With new album, Elza Soares celebrates status as an ‘incredible woman’

213

RIO DE JANEIRO, Aug 27, 2018 (BSS/AFP) – Time seems to run at a different
pace for Elza Soares. The Brazilian samba legend is 81 but on the eve of a
Rio de Janeiro concert for her recent album “Deus e Mulher” (“God is a
woman”), you wouldn’t think so.

“Let me tell you, my age has nothing in common with the way I feel,” she
told AFP by telephone ahead of Tuesday’s show in her native city.

In her unmistakable tone, Soares described herself as excited as ever to
be going on stage, even if she now sings seated.

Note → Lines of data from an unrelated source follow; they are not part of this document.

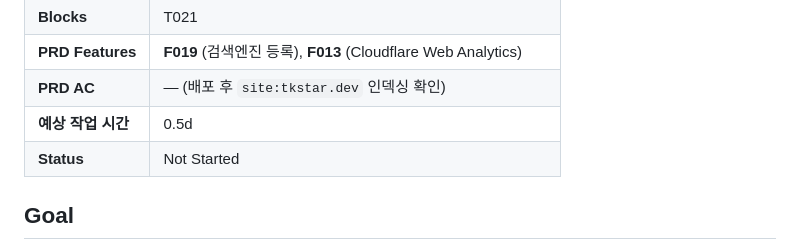
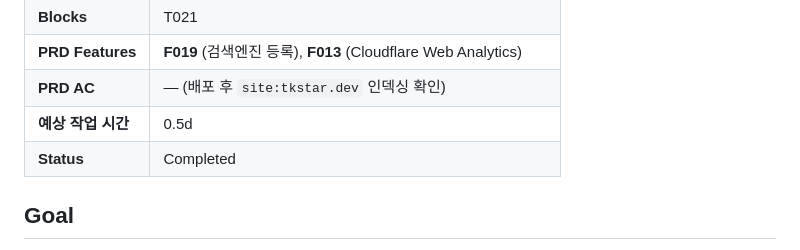
Before and after one commit to onepunch-tk/tkstar-dev-site, a Markdown page: docs/tasks/T020-search-engine-verification.md, the part around the change. GitHub-like rendering.

Commit message:
📝 docs: T020 — ROADMAP 체크박스 + 태스크 Status Completed
Co-Authored-By: Claude Opus 4.7 (1M context) <noreply@anthropic.com>

```diff
--- a/docs/tasks/T020-search-engine-verification.md
+++ b/docs/tasks/T020-search-engine-verification.md
@@ -11,7 +11,7 @@
 | **PRD Features** | **F019** (검색엔진 등록), **F013** (Cloudflare Web Analytics) |
 | **PRD AC** | — (배포 후 `site:tkstar.dev` 인덱싱 확인) |
 | **예상 작업 시간** | 0.5d |
-| **Status** | Not Started |
+| **Status** | Completed |
 
 ## Goal
 환경변수(`GOOGLE_SITE_VERIFICATION`, `NAVER_SITE_VERIFICATION`)가 설정되어 있으면 root layout `<head>`에 verification meta 태그를 조건부 렌더하고, Cloudflare Web Analytics 스니펫을 삽입한다 (쿠키 없음).
```
Also changed, not shown: docs/ROADMAP.md (+1 -1 lines).
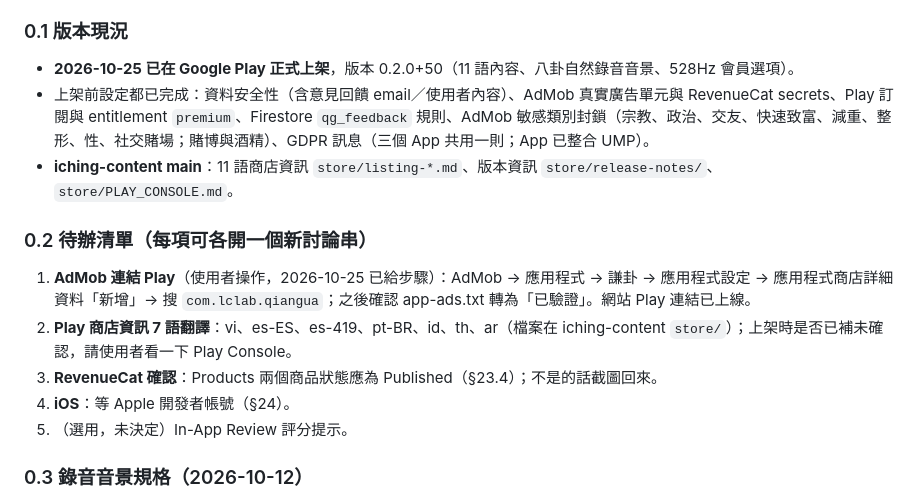
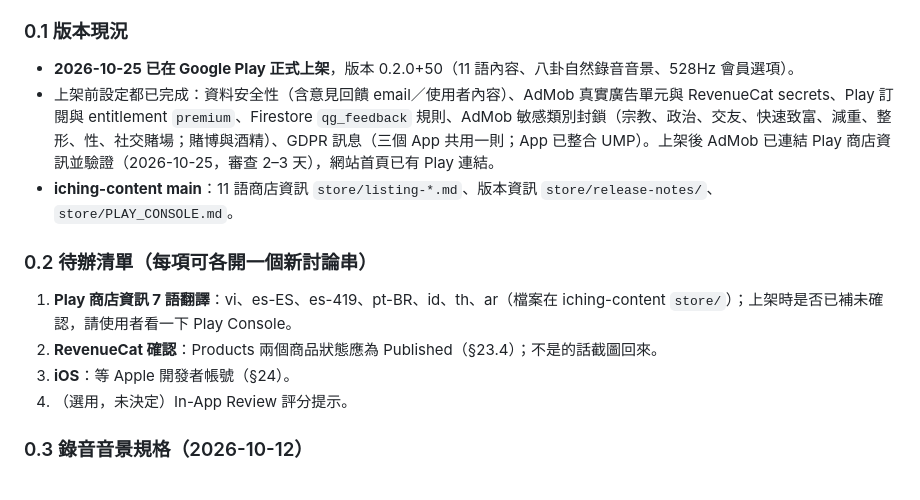
Before and after one commit to lawrence124875/iching-cards, a Markdown page: HANDOFF.md, the part around the change. Rendered like a GitHub page.

Commit message:
HANDOFF §0：AdMob 連結 Play 完成，從待辦刪除 [skip ci] (#9)
Claude-Session: https://claude.ai/code/session_017q2keyZMx55RuMqrtPcAM6

Co-authored-by: Claude <noreply@anthropic.com>

```diff
--- a/HANDOFF.md
+++ b/HANDOFF.md
@@ -13,15 +13,14 @@
 
 ### 0.1 版本現況
 - **2026-10-25 已在 Google Play 正式上架**，版本 0.2.0+50（11 語內容、八卦自然錄音音景、528Hz 會員選項）。
-- 上架前設定都已完成：資料安全性（含意見回饋 email／使用者內容）、AdMob 真實廣告單元與 RevenueCat secrets、Play 訂閱與 entitlement `premium`、Firestore `qg_feedback` 規則、AdMob 敏感類別封鎖（宗教、政治、交友、快速致富、減重、整形、性、社交賭場；賭博與酒精）、GDPR 訊息（三個 App 共用一則；App 已整合 UMP）。
+- 上架前設定都已完成：資料安全性（含意見回饋 email／使用者內容）、AdMob 真實廣告單元與 RevenueCat secrets、Play 訂閱與 entitlement `premium`、Firestore `qg_feedback` 規則、AdMob 敏感類別封鎖（宗教、政治、交友、快速致富、減重、整形、性、社交賭場；賭博與酒精）、GDPR 訊息（三個 App 共用一則；App 已整合 UMP）。上架後 AdMob 已連結 Play 商店資訊並驗證（2026-10-25，審查 2–3 天），網站首頁已有 Play 連結。
 - **iching-content main**：11 語商店資訊 `store/listing-*.md`、版本資訊 `store/release-notes/`、`store/PLAY_CONSOLE.md`。
 
 ### 0.2 待辦清單（每項可各開一個新討論串）
-1. **AdMob 連結 Play**（使用者操作，2026-10-25 已給步驟）：AdMob → 應用程式 → 謙卦 → 應用程式設定 → 應用程式商店詳細資料「新增」→ 搜 `com.lclab.qiangua`；之後確認 app-ads.txt 轉為「已驗證」。網站 Play 連結已上線。
-2. **Play 商店資訊 7 語翻譯**：vi、es-ES、es-419、pt-BR、id、th、ar（檔案在 iching-content `store/`）；上架時是否已補未確認，請使用者看一下 Play Console。
-3. **RevenueCat 確認**：Products 兩個商品狀態應為 Published（§23.4）；不是的話截圖回來。
-4. **iOS**：等 Apple 開發者帳號（§24）。
-5. （選用，未決定）In-App Review 評分提示。
+1. **Play 商店資訊 7 語翻譯**：vi、es-ES、es-419、pt-BR、id、th、ar（檔案在 iching-content `store/`）；上架時是否已補未確認，請使用者看一下 Play Console。
+2. **RevenueCat 確認**：Products 兩個商品狀態應為 Published（§23.4）；不是的話截圖回來。
+3. **iOS**：等 Apple 開發者帳號（§24）。
+4. （選用，未決定）In-App Review 評分提示。
 
 ### 0.3 錄音音景規格（2026-10-12）
 - **使用者要求**：聲音柔和、有身歷其境感，**不要耳邊近距離的吵雜聲**。第一版試聽回饋：「新的自然很多，只是有些近的聲音有點吵雜」。
```
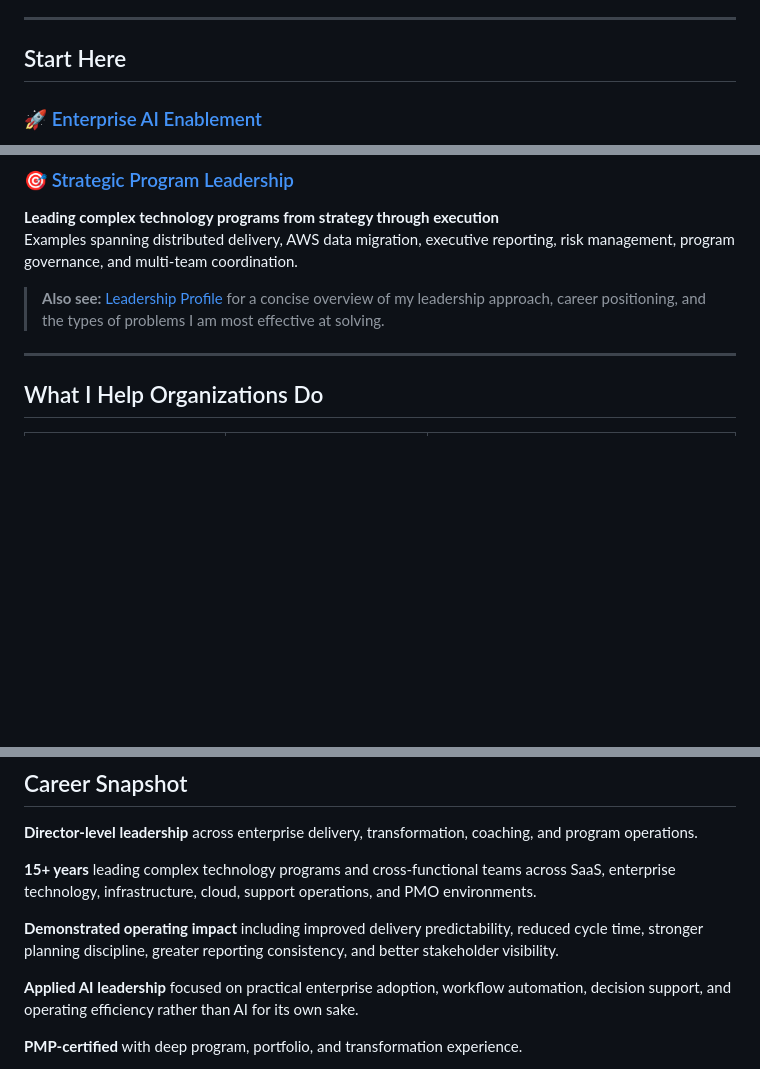
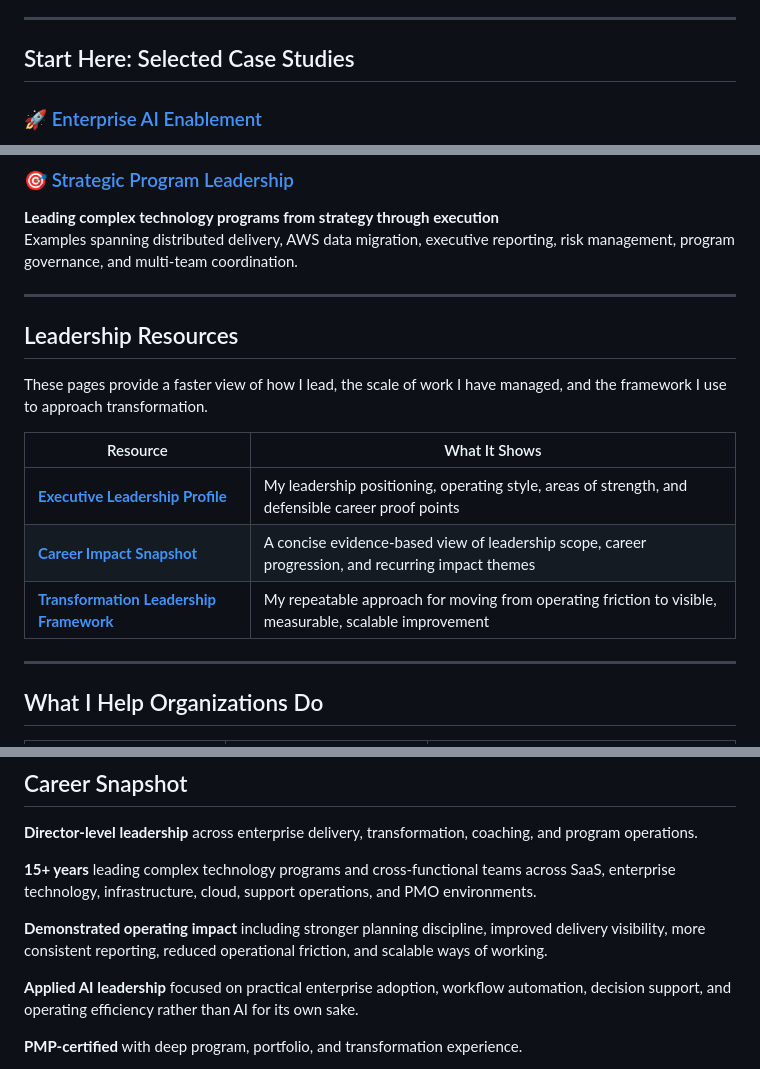
Before and after one commit to StephenWinton/stephen-winton-portfolio, a Markdown page: README.md, 3 parts joined by grey strips. GitHub-like rendering; blank space fills up the shorter version.

Commit message:
Add leadership resources and impact artifacts to portfolio landing page

```diff
--- a/README.md
+++ b/README.md
@@ -7,7 +7,7 @@ I work at the intersection of **enterprise transformation, strategic program lea
 
 ---
 
-## Start Here
+## Start Here: Selected Case Studies
 
 ### 🚀 [Enterprise AI Enablement](case-studies/enterprise-ai-enablement.md)
 **From experimentation to an adopted operating capability**
@@ -21,7 +21,17 @@ How I strengthened planning, delivery discipline, visibility, operating cadence,
 **Leading complex technology programs from strategy through execution**
 Examples spanning distributed delivery, AWS data migration, executive reporting, risk management, program governance, and multi-team coordination.
 
-> **Also see:** [Leadership Profile](about/leadership-profile.md) for a concise overview of my leadership approach, career positioning, and the types of problems I am most effective at solving.
+---
+
+## Leadership Resources
+
+These pages provide a faster view of how I lead, the scale of work I have managed, and the framework I use to approach transformation.
+
+| Resource | What It Shows |
+|---|---|
+| **[Executive Leadership Profile](about/leadership-profile.md)** | My leadership positioning, operating style, areas of strength, and defensible career proof points |
+| **[Career Impact Snapshot](impact/career-impact-snapshot.md)** | A concise evidence-based view of leadership scope, career progression, and recurring impact themes |
+| **[Transformation Leadership Framework](frameworks/transformation-leadership-framework.md)** | My repeatable approach for moving from operating friction to visible, measurable, scalable improvement |
 
 ---
 
@@ -56,7 +66,7 @@ Examples spanning distributed delivery, AWS data migration, executive reporting,
 
 **15+ years** leading complex technology programs and cross-functional teams across SaaS, enterprise technology, infrastructure, cloud, support operations, and PMO environments.
 
-**Demonstrated operating impact** including improved delivery predictability, reduced cycle time, stronger planning discipline, greater reporting consistency, and better stakeholder visibility.
+**Demonstrated operating impact** including stronger planning discipline, improved delivery visibility, more consistent reporting, reduced operational friction, and scalable ways of working.
 
 **Applied AI leadership** focused on practical enterprise adoption, workflow automation, decision support, and operating efficiency rather than AI for its own sake.
 
```
Also changed, not shown: other parts of README.md (+2 -0 lines).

“I consider this a good moment, an extraordinary one in my career. I don’t
know if it’s the best. The best was when I started. Things are always
marvelous when you start,” she said.

Soares’s powerful voice is an integral part of Brazilian music.

She embodied samba and went on to play a major role in cutting edge modern
interpretations of the sensual, rhythmic Brazilian sound, mixing in
everything from bossa nova to jazz, Afrobeat and funk.

Her sheer longevity and extraordinarily dramatic personal life —
including multiple tragedies and a turbulent marriage to the much-loved
footballer Garrincha — have made her nothing less than a national figure.

The self-confidence and dedication to music making that have carried her
along that epic road clearly remain intact. Asked if there were any love
interests in her life now, she joked: “I’m dating Elza Soares.”

“I’m in love with her, this incredible woman. I’m going to ask to marry
her,” she said.

– ‘Hurricane of life’ –

Her latest album, released in May, draws on a recent surge in debates
about the role of women in Brazil, where rapes and femicide — the
intentional killing of women — are growing.

As a black woman in a Brazil where about half the population identifies as
non-white, but power and wealth is concentrated among whites, she carries
even more moral authority.

“We live in a country with horrendous prejudices,” she said. “It’s my
country, my land and I love it so much, but we almost have no rights. Poor,
black, female — what rights are there?”

One of the songs on the album, “What is Silent,” is dedicated to those
fighting for society’s least powerful.

“God is Woman” follows success with “A mulher do fim do mundo” (“The Woman
from the End of the World”) in 2015, which won a Latin Grammy for Best Album
of Popular Brazilian Music.

The albums have been widely praised for their inventiveness.

Her producer Guilherme Kastrup said that musically Soares hasn’t lost a
beat, with a “way of thinking that is very contemporary.”

“She’s a hurricane of life,” he said.

Soares agreed.

“I was always very daring, I was never afraid of anything and I’m going
forward,” she said.

“I think that’s my triumph. It’s not possible to stay put in one place. If
things are bad, then go forward. It’s what I always do.”

Soares said she was cheered by the rise of Brazilian feminism and LGBT
activism.

“I see women becoming more open, with greater ability to express
themselves, to demand more, to ask for their rights,” she said.

“The enslavement of women is over. Without women, you have no world…
That’s why God is a woman, God is mother.”

– Living legend –

The phrase “living legend” accurately describes Soares, who apart from her
newest album is also the subject of a current musical called “Elza,” which
tells the story of her journey from a tough childhood in a Rio de Janeiro
favela to the big stage.

“It was a challenge. I felt the weight of responsibility in developing the
role in a way that she would be able to recognize herself,” said Larissa Luz,
who plays the singer.

“The hardest part was dealing with the sensitive issues, like the loss of
a child. But it was magical. I felt she was with me.”

A biography is due out next year.

Soares, though, looks to the moment, not to the past.

“Let me tell you, I don’t make plans. If something happens, that’s because
it had to happen,” she said.

“I always say I’m in the now. Yesterday’s gone and I don’t know what will
be tomorrow. My name is ‘now.'”

image_printPrint